The press release emanating from the office of Achieve Inc CEO Michael Cohen raises certain questions. First, note that Cohen’s previous jobs include: Director of Education Policy at the National Governors Association (1985-90) and Director of Planning and Policy Development at the National Association of State Boards of Education (1983-1985). During the Clinton Administration he served as Assistant Secretary for Elementary and Secondary Education, Special Assistant to President Clinton for Education Policy, and Senior Advisor to U.S. Secretary of Education Richard Riley.
Reading the press release, I wonder:
1 a: a ministry commissioned by a religious organization to propagate its faith or carry on humanitarian work
b: organized missionary work
c: a course of sermons and services given to convert the unchurched or quicken Christian faith
2: a body of persons sent to perform a service or carry on an activity: as
a: a group sent to a foreign country to conduct diplomatic or political negotiations
b: a team of specialists or cultural leaders sent to a foreign country. . . .
1 a member of a military unit usually of construction engineers
2 a: a person or group that originates or helps open up a new line of thought or activity or a new method or technical development
b: one of the first to settle in a territory
3 a plant or animal capable of establishing itself in a bare, barren, or open area and initiating an ecological cycle
4 (to come: courtesy of Bill and Melinda Gates Foundation) A state that evaluates teachers on the results of an unvalidated, meaningless testing regime;
But the truth is I know we don’t need another committee. What we need is Revolution!
Washington, DC — August 7, 2013 — In today’s knowledge-based economy postsecondary success demands higher skills and some postsecondary education or training.[emphasis added] With the release of new assessment results, New York State is taking an important step to transforming the mission [emphasis added] of K-12 education to that of preparing all students to be college and career ready by insisting that they be academically prepared to enter and succeed in postsecondary career training programs and 2- and 4-year colleges. These new assessments begin to provide students and parents accurate information so they can tell if they are on track academically to meet real world demands after high school. After decades of testing against internally focused expectations, students are now being tested against the academic standards necessary for success in the settings they will enter after high school.[emphasis added]

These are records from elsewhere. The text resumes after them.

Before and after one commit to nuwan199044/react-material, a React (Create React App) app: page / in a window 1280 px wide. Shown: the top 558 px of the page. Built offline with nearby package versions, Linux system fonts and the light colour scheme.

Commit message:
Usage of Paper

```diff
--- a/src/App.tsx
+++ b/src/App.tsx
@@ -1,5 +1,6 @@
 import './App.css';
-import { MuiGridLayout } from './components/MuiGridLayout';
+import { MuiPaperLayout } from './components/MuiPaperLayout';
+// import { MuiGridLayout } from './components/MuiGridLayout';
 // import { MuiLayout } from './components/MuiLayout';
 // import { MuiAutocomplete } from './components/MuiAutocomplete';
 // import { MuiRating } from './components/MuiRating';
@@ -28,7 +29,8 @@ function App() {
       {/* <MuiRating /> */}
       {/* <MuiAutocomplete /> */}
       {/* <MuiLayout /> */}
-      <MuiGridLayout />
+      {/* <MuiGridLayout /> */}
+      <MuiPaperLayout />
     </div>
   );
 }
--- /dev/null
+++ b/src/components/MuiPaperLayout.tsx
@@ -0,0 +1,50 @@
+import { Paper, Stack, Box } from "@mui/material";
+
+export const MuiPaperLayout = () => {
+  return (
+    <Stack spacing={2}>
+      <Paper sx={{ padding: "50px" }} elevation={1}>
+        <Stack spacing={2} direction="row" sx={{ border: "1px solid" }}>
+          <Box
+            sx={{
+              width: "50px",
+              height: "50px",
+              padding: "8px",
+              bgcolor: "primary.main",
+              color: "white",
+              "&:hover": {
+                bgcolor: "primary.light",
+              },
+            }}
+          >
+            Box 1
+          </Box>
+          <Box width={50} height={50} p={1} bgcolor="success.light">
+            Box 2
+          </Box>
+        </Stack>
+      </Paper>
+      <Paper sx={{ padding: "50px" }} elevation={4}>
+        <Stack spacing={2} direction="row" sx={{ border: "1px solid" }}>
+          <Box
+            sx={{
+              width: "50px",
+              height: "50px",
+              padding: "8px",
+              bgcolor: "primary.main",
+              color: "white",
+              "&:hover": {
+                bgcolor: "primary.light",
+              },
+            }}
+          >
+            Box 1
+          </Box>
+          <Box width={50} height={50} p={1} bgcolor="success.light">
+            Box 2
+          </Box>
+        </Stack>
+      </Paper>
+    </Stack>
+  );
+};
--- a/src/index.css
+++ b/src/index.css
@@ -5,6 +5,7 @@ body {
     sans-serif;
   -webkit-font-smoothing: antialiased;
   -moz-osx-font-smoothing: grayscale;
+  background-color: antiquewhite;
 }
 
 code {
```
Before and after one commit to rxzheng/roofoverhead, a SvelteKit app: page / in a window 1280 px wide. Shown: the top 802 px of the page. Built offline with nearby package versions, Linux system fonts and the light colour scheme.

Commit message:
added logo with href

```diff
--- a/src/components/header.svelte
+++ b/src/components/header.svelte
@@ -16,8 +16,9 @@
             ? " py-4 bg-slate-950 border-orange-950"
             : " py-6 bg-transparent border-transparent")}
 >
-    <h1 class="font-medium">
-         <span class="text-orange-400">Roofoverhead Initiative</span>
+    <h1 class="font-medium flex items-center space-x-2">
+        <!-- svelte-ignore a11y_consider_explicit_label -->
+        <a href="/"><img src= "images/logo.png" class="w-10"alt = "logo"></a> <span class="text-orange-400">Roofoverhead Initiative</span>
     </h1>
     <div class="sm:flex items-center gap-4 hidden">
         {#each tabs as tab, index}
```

New York is a pioneer.[emphasis added] It is one of the first states, along with Kentucky, to implement new assessments designed to be aligned with the Common Core State Standards. The results show that students and schools in New York State have some considerable distance to go. This is not a surprise. It is consistent with national data showing that fewer than 40% of students nationally meet college-ready benchmarks and NAEP proficiency standards. While many high school graduates of New York schools are well prepared for postsecondary success, too many are required to take and pay tuition for remedial courses, or can gain entry-level jobs but lack the preparation and skills to advance in a career.
This is not a cause for alarm. It is not a reason to back away from standards, assessments and accountability. Instead, it is reason for state education leaders, local school boards and educators — including teachers, principals and local administrators — and higher education institutions, to work together and double down on efforts to systematically improve classroom instruction. New York State is continuing to develop an impressive set of curriculum materials and instructional and professional development tools aligned to the Common Core State Standards to support classroom implementation statewide. [emphasis added] This is an important step among many still to come as improvements in instruction will not happen over night [sic]. [emphasis added]Because of the widespread adoption of the Common Core, the supply of high quality instructional and professional development materials from a variety of sources in and outside of New York State will steadily increase and improve over time. Teachers and school leaders must be given the ongoing support and time, to work together to continuously improve instruction. And like many other states, New York will be working to improve the quality of state assessments so they better support the rich and engaging instruction the standards demand.[emphasis added]
This is also reason for business leaders, employers, and colleges and universities to strengthen their support for standards and assessments. This means helping students, parents and the public — often starting with their own employees — understand that the skills called for in the standards are the ones that will best prepare students for to have career options and postsecondary opportunities.[emphasis added] It also means insisting on and supporting robust and sustained implementation statewide.
Many will debate the appropriateness of particular accountability and implementation policies, but there is no denying that students are ultimately the ones who are held accountable for their performance once they leave high school. If educators, parents, state officials and business and higher education leaders work together to improve instruction, test scores will steadily improve. More importantly, a generation of students in New York will be prepared for a lifetime of opportunities. [emphasis added]
Media Contact: Chad Colby (202) 419-1570 firstname.lastname@example.org